**Work instruction**
The material below should be copied line for line, please, with pictures omitted.
(Exercise data)
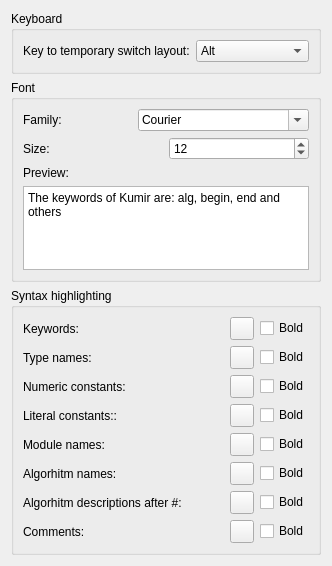
Old version of the form src/plugins/editor/settingspage.ui in the repository victor-yacovlev/kumir2.
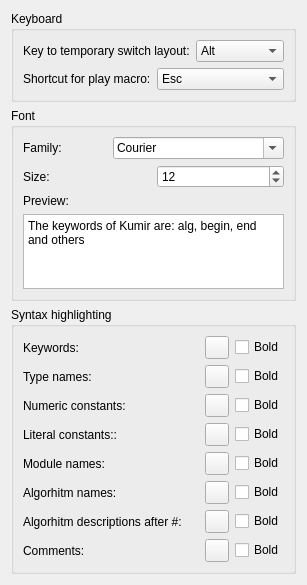
New version of the form.

The edit to the form file:
```diff
--- a/src/plugins/editor/settingspage.ui
+++ b/src/plugins/editor/settingspage.ui
@@ -6,8 +6,8 @@
    <rect>
     <x>0</x>
     <y>0</y>
-    <width>332</width>
-    <height>566</height>
+    <width>300</width>
+    <height>585</height>
    </rect>
   </property>
   <property name="windowTitle">
@@ -19,6 +19,8 @@
      <property name="title">
       <string>Keyboard</string>
      </property>
+     <layout class="QVBoxLayout" name="verticalLayout_4">
+      <item>
      <layout class="QHBoxLayout" name="horizontalLayout_11">
       <item>
        <widget class="QLabel" name="label_12">
@@ -60,6 +62,33 @@
          </property>
         </item>
        </widget>
+        </item>
+       </layout>
+      </item>
+      <item>
+       <layout class="QHBoxLayout" name="horizontalLayout_12">
+        <item>
+         <widget class="QLabel" name="label_13">
+          <property name="text">
+           <string>Shortcut for play macro:</string>
+          </property>
+         </widget>
+        </item>
+        <item>
+         <widget class="QComboBox" name="macroPlayKey">
+          <item>
+           <property name="text">
+            <string>Esc</string>
+           </property>
+          </item>
+          <item>
+           <property name="text">
+            <string>Ctrl+M</string>
+           </property>
+          </item>
+         </widget>
+        </item>
+       </layout>
       </item>
      </layout>
     </widget>
```
Lines whose indentation alone changed are shown as unchanged.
(End Exercise data)
**Exercise response**
Old version of the form src/plugins/editor/settingspage.ui in the repository victor-yacovlev/kumir2.
New version of the form.

The edit to the form file:
```diff
--- a/src/plugins/editor/settingspage.ui
+++ b/src/plugins/editor/settingspage.ui
@@ -6,8 +6,8 @@
    <rect>
     <x>0</x>
     <y>0</y>
-    <width>332</width>
-    <height>566</height>
+    <width>300</width>
+    <height>585</height>
    </rect>
   </property>
   <property name="windowTitle">
@@ -19,6 +19,8 @@
      <property name="title">
       <string>Keyboard</string>
      </property>
+     <layout class="QVBoxLayout" name="verticalLayout_4">
+      <item>
      <layout class="QHBoxLayout" name="horizontalLayout_11">
       <item>
        <widget class="QLabel" name="label_12">
@@ -60,6 +62,33 @@
          </property>
         </item>
        </widget>
+        </item>
+       </layout>
+      </item>
+      <item>
+       <layout class="QHBoxLayout" name="horizontalLayout_12">
+        <item>
+         <widget class="QLabel" name="label_13">
+          <property name="text">
+           <string>Shortcut for play macro:</string>
+          </property>
+         </widget>
+        </item>
+        <item>
+         <widget class="QComboBox" name="macroPlayKey">
+          <item>
+           <property name="text">
+            <string>Esc</string>
+           </property>
+          </item>
+          <item>
+           <property name="text">
+            <string>Ctrl+M</string>
+           </property>
+          </item>
+         </widget>
+        </item>
+       </layout>
       </item>
      </layout>
     </widget>
```
Lines whose indentation alone changed are shown as unchanged.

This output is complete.